During the confrontation with Ophelia, there is a sense that Hamlet is grappling with the cruelty of his jests and jibes, a note of regret in his demeanour. It was a rare moment when the tragedy came through.

The scene with Yorick stands out for its elevated comedy and the fight between Hamlet and Laertes was also a high point.

In the build-up, my mind was whirling about how she would essentially fight herself. But fight herself she does, adding the sound effects of clashing swords, which sounds ridiculous, but it works. It's a long fight that manages to be comic and dramatic.

There was a twinge of sadness at the demise of this witty Prince of Denmark.

I've thought a lot about what I make of this Hamlet since I saw it, and the conclusion I've come to is it's less about an acting performance but more about what Eddie Izzard's personality brings to the play.

Once I stopped trying to separate personality from play, I enjoyed it.

Eddie Izzard: Hamlet, Riverside Studios

Running time: 2 hours and 20 minutes, including an interval

Booking until 30 June, visit the Riverside Studios for more details and tickets.

Recently reviewed

Bluets, Royal Court Theatre ⭐️⭐️⭐️ booking until 20 June.

Romeo & Juliet, Duke of York's Theatre ⭐️⭐️⭐️⭐️ booking until 3 August.

Player Kings, Noel Coward Theatre ⭐️⭐️⭐️ booking until 22 June
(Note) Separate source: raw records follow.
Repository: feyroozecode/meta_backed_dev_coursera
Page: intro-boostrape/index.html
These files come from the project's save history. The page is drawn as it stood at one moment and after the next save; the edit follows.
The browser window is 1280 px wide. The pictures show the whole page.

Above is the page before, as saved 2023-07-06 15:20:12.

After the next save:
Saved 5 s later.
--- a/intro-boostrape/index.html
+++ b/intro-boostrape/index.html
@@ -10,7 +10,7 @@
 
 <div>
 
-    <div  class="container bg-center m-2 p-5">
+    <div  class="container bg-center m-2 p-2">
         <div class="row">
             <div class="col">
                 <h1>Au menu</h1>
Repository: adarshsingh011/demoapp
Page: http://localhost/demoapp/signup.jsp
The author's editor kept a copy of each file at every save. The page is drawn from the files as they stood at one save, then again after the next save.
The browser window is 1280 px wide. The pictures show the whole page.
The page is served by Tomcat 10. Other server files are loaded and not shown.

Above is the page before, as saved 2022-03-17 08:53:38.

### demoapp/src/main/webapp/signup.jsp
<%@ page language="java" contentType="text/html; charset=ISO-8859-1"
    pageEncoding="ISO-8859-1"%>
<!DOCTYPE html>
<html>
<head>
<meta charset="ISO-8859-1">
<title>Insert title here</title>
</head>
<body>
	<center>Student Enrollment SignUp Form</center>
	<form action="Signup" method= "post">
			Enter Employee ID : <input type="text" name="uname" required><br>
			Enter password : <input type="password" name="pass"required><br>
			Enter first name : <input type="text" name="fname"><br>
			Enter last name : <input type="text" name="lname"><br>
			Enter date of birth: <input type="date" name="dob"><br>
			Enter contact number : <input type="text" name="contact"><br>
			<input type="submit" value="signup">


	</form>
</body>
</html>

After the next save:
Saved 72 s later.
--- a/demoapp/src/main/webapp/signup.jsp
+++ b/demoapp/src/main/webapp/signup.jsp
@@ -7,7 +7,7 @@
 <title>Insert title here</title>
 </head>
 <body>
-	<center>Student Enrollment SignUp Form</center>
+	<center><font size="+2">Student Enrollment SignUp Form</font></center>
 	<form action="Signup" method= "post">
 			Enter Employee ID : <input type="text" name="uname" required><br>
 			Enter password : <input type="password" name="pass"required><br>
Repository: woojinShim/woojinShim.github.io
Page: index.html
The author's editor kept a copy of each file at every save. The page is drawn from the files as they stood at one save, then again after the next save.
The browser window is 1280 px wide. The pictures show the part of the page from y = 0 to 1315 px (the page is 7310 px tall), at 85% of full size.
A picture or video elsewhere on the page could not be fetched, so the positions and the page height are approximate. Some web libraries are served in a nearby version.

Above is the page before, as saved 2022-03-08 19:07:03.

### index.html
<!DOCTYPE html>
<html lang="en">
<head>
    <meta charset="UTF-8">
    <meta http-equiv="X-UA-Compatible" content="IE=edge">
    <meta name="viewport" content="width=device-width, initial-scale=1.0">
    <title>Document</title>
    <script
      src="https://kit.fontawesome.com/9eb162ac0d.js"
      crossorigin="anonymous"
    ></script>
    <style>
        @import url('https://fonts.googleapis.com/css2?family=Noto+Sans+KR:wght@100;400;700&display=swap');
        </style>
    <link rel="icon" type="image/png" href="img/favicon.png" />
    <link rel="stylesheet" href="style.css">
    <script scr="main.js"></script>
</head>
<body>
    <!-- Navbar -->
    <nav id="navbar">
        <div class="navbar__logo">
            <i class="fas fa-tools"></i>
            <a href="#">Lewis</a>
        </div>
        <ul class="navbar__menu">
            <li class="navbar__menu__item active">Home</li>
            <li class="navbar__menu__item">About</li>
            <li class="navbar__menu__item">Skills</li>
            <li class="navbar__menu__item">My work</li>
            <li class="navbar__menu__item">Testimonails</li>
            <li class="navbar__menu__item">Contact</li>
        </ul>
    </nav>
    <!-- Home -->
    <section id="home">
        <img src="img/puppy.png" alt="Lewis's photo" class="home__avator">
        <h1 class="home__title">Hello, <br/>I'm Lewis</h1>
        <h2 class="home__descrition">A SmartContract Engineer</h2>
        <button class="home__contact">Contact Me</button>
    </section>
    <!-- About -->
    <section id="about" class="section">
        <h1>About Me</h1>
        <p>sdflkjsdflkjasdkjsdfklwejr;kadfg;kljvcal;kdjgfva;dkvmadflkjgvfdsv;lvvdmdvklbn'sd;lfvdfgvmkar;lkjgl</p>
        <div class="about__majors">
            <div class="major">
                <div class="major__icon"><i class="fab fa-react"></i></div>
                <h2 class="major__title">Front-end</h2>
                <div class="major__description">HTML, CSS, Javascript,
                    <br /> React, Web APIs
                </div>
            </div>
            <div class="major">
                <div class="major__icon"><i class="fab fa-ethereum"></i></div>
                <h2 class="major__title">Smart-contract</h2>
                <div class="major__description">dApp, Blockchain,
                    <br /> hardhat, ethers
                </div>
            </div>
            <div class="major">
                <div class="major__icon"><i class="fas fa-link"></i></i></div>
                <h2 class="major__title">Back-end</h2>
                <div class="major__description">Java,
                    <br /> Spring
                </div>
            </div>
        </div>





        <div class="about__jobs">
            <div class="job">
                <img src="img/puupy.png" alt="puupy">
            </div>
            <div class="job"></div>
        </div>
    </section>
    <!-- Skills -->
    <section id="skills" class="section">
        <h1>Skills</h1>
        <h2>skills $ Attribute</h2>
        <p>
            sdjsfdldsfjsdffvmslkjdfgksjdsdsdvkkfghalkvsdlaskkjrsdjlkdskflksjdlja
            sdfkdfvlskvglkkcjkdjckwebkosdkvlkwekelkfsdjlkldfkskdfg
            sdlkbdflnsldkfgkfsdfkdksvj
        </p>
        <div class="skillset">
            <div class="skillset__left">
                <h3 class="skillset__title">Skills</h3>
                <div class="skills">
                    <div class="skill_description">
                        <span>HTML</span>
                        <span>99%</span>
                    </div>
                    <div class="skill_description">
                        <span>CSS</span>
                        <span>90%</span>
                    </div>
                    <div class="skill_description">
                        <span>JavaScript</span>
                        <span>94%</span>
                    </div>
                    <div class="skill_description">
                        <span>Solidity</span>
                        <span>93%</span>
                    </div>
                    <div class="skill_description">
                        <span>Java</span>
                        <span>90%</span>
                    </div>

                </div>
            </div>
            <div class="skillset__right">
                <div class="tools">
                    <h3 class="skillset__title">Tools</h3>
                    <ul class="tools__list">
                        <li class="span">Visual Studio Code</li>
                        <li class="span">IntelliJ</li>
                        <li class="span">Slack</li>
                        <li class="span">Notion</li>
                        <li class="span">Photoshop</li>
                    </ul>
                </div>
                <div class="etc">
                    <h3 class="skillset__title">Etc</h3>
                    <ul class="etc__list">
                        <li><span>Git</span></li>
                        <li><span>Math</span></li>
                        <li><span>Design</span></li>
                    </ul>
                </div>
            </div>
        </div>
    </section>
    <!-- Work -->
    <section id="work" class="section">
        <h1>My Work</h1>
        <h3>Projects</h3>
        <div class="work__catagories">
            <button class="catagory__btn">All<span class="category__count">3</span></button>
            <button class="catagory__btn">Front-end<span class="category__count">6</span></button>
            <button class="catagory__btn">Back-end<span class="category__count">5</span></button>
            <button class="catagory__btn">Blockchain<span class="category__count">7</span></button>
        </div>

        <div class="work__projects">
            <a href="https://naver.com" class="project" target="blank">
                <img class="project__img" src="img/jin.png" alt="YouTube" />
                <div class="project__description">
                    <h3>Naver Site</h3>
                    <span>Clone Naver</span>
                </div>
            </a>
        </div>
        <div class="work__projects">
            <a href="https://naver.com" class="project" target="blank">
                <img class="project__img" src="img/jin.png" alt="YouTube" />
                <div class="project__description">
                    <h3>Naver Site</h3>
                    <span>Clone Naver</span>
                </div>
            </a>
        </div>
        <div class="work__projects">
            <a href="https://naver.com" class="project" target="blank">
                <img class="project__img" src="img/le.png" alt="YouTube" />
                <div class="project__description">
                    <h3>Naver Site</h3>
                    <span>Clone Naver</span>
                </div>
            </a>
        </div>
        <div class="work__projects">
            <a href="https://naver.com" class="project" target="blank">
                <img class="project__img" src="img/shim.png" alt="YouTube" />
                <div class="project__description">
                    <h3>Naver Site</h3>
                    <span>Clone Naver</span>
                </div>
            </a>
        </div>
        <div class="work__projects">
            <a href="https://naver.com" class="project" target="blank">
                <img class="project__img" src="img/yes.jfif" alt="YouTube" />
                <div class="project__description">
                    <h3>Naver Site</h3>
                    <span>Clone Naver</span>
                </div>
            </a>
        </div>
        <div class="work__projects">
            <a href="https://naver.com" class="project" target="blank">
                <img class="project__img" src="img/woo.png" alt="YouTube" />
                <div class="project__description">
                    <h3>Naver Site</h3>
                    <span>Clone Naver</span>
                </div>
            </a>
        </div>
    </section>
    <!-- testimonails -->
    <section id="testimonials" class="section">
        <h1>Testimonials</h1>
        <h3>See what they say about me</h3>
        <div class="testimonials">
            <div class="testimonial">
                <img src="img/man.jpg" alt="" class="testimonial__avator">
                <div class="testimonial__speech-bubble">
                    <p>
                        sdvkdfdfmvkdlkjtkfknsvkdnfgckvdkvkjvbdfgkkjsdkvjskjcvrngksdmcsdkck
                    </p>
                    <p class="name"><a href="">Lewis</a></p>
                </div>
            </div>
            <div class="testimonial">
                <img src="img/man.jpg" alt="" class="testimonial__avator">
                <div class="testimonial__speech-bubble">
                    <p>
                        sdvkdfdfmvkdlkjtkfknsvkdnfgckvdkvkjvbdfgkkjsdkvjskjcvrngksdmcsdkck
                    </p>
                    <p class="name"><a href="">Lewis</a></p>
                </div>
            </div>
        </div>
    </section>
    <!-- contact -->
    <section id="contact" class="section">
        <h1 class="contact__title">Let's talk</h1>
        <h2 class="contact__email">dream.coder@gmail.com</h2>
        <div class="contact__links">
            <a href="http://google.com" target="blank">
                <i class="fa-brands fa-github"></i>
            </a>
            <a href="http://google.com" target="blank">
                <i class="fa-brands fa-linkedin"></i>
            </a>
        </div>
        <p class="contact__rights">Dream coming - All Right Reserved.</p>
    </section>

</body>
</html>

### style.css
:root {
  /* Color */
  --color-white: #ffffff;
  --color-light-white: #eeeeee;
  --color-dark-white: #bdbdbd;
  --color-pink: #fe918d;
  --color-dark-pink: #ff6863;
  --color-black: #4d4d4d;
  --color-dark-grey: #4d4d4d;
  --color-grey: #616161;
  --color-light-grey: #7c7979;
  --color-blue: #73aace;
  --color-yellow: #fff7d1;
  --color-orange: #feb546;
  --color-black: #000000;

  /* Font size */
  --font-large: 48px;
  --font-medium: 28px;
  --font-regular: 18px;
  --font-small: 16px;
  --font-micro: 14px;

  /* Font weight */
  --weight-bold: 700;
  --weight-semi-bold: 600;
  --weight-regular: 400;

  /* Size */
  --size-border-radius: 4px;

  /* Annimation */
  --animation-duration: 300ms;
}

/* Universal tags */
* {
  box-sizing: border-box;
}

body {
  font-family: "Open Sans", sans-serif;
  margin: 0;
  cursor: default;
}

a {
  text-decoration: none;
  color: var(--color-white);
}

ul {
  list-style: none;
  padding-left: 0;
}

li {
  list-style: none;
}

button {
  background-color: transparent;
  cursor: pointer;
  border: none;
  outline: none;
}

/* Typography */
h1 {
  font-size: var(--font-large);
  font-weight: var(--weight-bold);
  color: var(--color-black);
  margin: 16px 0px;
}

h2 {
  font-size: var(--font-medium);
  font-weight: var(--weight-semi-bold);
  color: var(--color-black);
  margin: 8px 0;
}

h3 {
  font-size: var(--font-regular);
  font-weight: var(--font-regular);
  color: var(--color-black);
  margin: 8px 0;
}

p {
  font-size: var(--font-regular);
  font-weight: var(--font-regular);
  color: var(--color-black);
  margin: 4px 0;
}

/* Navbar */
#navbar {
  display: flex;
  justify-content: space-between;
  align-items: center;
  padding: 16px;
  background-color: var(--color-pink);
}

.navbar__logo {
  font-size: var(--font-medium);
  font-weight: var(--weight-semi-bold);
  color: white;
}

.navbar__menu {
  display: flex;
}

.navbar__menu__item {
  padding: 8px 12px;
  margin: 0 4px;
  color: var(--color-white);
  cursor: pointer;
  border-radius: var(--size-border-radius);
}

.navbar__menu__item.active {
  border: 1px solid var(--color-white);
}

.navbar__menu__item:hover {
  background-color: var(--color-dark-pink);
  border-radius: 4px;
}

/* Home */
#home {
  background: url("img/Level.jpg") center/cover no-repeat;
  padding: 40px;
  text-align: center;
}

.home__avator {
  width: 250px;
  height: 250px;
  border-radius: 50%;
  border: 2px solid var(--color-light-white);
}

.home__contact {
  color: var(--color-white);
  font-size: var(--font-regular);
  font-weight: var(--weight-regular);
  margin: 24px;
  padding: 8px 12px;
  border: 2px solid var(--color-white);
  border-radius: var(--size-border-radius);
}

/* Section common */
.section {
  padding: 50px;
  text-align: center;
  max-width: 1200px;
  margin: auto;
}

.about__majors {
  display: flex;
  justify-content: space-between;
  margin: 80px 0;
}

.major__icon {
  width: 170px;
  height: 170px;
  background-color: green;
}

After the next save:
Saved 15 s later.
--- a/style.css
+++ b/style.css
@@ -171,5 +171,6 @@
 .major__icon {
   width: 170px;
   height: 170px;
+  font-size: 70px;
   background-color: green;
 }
🎥 Check out my YouTube channel for short video reviews and interviews with writers, directors and actors.